This book offers thoroughly compelling arguments for why each of us should personally give large amounts of financial aid to the third-world poor. Assuming that you share Singer's basic beliefs--namely, egalitarianism and the existence of moral obligations--then this is as intuitive and straight-forward a set of arguments as you're likely to find on any subject anywhere. Singer mostly confines philosophical justifications to the first chapter of the book and uses what's left of it to unravel the ...more
Stephanie Byrne
Compelling and well written, Singer sure knows how to make you think twice.

While some of the arguments push you into uncomfortable spaces, his points are valid albeit confronting. I'm not going to lie, reading this book makes you feel mostly like a bad person. Or at least has you questioning past decisions while also worrying how much you'll actually be capable of changing once you finish it.

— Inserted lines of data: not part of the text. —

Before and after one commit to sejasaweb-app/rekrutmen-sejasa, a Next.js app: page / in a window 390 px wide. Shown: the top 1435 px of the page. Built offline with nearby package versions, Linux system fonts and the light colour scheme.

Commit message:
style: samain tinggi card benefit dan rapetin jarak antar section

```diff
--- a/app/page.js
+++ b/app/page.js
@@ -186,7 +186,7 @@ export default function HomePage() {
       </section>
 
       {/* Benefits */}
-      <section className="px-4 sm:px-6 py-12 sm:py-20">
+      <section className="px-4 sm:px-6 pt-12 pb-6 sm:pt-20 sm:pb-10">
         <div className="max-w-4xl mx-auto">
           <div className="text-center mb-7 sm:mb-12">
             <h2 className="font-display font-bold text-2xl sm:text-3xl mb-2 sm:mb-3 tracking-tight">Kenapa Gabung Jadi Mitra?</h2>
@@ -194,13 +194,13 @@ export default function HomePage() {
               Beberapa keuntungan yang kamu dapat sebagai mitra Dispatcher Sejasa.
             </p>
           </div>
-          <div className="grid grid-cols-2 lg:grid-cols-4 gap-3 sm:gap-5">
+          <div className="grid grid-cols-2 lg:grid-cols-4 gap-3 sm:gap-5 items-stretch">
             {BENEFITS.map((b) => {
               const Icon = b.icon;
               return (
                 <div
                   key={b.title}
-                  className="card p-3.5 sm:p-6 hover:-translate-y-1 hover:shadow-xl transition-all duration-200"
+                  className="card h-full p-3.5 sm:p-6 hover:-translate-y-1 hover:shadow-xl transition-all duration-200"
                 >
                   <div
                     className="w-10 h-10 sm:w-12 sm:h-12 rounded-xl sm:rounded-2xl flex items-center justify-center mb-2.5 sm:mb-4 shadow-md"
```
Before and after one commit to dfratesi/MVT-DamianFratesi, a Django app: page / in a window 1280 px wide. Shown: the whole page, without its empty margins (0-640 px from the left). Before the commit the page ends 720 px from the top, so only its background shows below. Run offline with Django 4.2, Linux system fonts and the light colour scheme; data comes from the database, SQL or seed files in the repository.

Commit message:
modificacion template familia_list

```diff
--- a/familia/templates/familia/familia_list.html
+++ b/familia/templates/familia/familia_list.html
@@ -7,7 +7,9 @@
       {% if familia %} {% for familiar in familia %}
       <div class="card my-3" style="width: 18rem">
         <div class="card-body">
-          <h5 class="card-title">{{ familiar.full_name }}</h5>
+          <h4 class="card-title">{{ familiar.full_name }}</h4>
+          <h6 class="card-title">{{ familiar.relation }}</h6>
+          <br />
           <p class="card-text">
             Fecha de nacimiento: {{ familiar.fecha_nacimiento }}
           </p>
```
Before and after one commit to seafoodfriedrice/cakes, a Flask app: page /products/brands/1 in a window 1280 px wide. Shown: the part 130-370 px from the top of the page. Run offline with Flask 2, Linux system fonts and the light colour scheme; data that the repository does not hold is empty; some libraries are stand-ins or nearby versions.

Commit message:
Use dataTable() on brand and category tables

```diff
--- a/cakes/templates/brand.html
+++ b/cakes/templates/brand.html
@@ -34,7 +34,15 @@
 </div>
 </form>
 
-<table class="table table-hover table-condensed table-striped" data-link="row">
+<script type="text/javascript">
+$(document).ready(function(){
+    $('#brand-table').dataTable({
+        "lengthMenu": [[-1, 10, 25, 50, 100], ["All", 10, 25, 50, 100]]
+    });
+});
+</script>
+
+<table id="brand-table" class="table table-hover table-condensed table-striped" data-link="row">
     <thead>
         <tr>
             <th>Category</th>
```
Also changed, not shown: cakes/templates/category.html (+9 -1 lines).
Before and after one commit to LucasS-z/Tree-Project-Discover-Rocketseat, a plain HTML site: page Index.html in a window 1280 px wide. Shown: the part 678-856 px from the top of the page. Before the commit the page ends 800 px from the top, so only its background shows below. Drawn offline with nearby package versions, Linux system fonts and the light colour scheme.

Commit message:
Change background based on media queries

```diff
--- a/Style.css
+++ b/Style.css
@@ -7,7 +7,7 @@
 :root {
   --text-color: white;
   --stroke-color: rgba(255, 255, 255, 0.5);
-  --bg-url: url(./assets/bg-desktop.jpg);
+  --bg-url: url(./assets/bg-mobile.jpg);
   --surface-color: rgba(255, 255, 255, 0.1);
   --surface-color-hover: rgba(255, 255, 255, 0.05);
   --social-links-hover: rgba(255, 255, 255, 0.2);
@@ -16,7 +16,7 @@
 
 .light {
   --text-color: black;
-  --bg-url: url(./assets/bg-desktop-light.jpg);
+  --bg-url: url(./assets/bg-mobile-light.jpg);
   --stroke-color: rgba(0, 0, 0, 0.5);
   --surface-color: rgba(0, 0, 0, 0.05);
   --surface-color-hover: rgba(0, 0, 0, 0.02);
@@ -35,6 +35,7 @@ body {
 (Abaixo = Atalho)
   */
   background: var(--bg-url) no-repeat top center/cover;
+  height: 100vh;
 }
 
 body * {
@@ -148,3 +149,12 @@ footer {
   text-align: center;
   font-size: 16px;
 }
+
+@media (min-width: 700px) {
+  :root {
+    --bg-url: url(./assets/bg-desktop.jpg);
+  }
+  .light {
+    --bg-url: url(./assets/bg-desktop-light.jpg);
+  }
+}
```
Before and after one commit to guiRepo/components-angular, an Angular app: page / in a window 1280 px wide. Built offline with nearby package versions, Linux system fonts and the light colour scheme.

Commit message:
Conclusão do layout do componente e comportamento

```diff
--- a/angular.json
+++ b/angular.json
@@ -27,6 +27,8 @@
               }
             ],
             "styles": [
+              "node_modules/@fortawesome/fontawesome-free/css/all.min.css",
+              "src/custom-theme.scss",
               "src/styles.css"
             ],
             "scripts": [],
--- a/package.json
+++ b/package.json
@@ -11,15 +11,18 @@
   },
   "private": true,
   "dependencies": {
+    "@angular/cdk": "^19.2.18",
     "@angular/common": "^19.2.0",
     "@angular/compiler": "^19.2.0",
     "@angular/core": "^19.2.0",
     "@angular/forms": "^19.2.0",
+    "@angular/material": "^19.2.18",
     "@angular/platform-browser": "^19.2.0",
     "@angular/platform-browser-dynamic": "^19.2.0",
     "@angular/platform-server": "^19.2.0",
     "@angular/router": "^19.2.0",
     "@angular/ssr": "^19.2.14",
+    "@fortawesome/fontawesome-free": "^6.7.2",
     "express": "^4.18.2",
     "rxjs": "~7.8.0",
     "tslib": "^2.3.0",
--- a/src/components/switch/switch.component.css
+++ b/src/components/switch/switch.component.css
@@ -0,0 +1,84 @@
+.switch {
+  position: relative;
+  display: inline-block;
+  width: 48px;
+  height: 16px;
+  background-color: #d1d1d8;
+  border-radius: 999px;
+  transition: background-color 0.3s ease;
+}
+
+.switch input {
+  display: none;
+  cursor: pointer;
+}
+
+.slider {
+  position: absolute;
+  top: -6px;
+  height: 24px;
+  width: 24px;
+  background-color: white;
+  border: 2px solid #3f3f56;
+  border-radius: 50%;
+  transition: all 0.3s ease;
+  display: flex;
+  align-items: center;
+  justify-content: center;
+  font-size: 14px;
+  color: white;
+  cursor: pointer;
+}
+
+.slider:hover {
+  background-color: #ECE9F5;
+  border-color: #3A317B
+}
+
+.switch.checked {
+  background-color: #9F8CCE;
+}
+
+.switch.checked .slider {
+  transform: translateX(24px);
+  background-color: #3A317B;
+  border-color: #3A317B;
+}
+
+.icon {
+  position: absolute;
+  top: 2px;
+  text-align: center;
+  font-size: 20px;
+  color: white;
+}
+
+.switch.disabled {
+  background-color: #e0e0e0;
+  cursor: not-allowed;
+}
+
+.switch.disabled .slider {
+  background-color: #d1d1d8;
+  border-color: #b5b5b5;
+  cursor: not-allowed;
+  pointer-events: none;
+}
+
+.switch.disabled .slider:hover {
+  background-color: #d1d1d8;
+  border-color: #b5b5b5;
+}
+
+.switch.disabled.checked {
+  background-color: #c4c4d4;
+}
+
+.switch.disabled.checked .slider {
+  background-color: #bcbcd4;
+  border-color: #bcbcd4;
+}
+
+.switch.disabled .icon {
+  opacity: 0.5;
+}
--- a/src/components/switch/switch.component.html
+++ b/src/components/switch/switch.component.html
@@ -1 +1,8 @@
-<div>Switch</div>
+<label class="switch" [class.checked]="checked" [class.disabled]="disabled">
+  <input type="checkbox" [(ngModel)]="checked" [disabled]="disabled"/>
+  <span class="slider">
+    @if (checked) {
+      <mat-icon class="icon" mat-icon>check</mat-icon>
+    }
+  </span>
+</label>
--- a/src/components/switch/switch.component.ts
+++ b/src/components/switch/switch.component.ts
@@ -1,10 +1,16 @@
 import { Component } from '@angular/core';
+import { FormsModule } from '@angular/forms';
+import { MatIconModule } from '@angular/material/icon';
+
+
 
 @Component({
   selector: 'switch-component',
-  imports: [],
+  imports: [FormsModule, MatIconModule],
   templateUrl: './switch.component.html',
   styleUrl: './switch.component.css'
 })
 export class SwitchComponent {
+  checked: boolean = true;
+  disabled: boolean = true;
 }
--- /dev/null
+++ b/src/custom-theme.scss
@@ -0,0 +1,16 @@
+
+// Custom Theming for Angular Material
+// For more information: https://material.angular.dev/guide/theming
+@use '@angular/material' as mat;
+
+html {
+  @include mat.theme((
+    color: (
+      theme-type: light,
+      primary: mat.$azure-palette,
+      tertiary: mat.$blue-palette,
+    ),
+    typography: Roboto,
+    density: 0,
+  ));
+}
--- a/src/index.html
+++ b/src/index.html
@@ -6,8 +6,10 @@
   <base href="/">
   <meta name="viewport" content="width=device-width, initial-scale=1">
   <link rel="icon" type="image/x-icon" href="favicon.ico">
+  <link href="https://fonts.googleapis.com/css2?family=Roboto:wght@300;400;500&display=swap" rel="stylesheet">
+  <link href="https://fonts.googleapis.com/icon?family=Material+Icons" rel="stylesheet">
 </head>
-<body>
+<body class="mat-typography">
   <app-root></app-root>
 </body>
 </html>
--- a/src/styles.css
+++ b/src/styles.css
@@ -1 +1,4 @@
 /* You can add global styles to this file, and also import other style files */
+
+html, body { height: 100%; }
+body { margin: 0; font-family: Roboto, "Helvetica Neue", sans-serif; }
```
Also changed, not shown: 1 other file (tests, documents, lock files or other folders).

It definitely gave me a different perspective on giving and has helped me work through some of the greate
« previous 1 3 4 5 6 7 8 9 99 100 next »
There are no discussion topics on this book yet. Be the first to start one »
  • Living High and Letting Die: Our Illusion of Innocence
  • World Poverty and Human Rights
  • More Than Good Intentions: How a New Economics Is Helping to Solve Global Poverty
  • The Bottom Billion: Why the Poorest Countries Are Failing and What Can Be Done About It
  • On Ethics and Economics
  • The Trouble with Africa: Why Foreign Aid Isn't Working
  • Causing Death and Saving Lives: The Moral Problems of Abortion, Infanticide, Suicide, Euthanasia, Capital Punishment, War and Other Life-or-death Choices
  • Creating Capabilities: The Human Development Approach
  • Out of Poverty: What Works When Traditional Approaches Fail
  • Dead Aid: Why Aid Is Not Working and How There Is a Better Way for Africa
  • Reasons and Persons
  • Rachel and Her Children: Homeless Families in America
  • Common Wealth: Economics for a Crowded Planet
  • The Crisis Caravan: What's Wrong with Humanitarian Aid?
  • Portfolios of the Poor: How the World's Poor Live on $2 a Day
  • Ethics and the Limits of Philosophy
  • How to Change the World: Social Entrepreneurs and the Power of New Ideas
  • The Power of Unreasonable People: How Social Entrepreneurs Create Markets That Change the World
Peter Albert David Singer is an Australian philosopher. He is the Ira W. DeCamp Professor of Bioethics at Princeton University, and laureate professor at the Centre for Applied Philosophy and Public Ethics (CAPPE), University of Melbourne. He specializes in applied ethics, approaching ethical issues from a secular preference utilitarian perspective.

He has served, on two occasions, as chair of phil
More about Peter Singer...
Animal Liberation The Way We Eat: Why Our Food Choices Matter Practical Ethics Marx: A Very Short Introduction One World: The Ethics of Globalization

Share This Book

“Hebrew word for "charity" tzedakah, simply means "justice" and as this suggests, for Jews, giving to the poor is no optional extra but an essential part of living a just life.” 46 likes
“Extreme poverty is not only a condition of unsatisfied material needs. It is often accompanied by a degrading state of powerlessness. ” 21 likes
More quotes…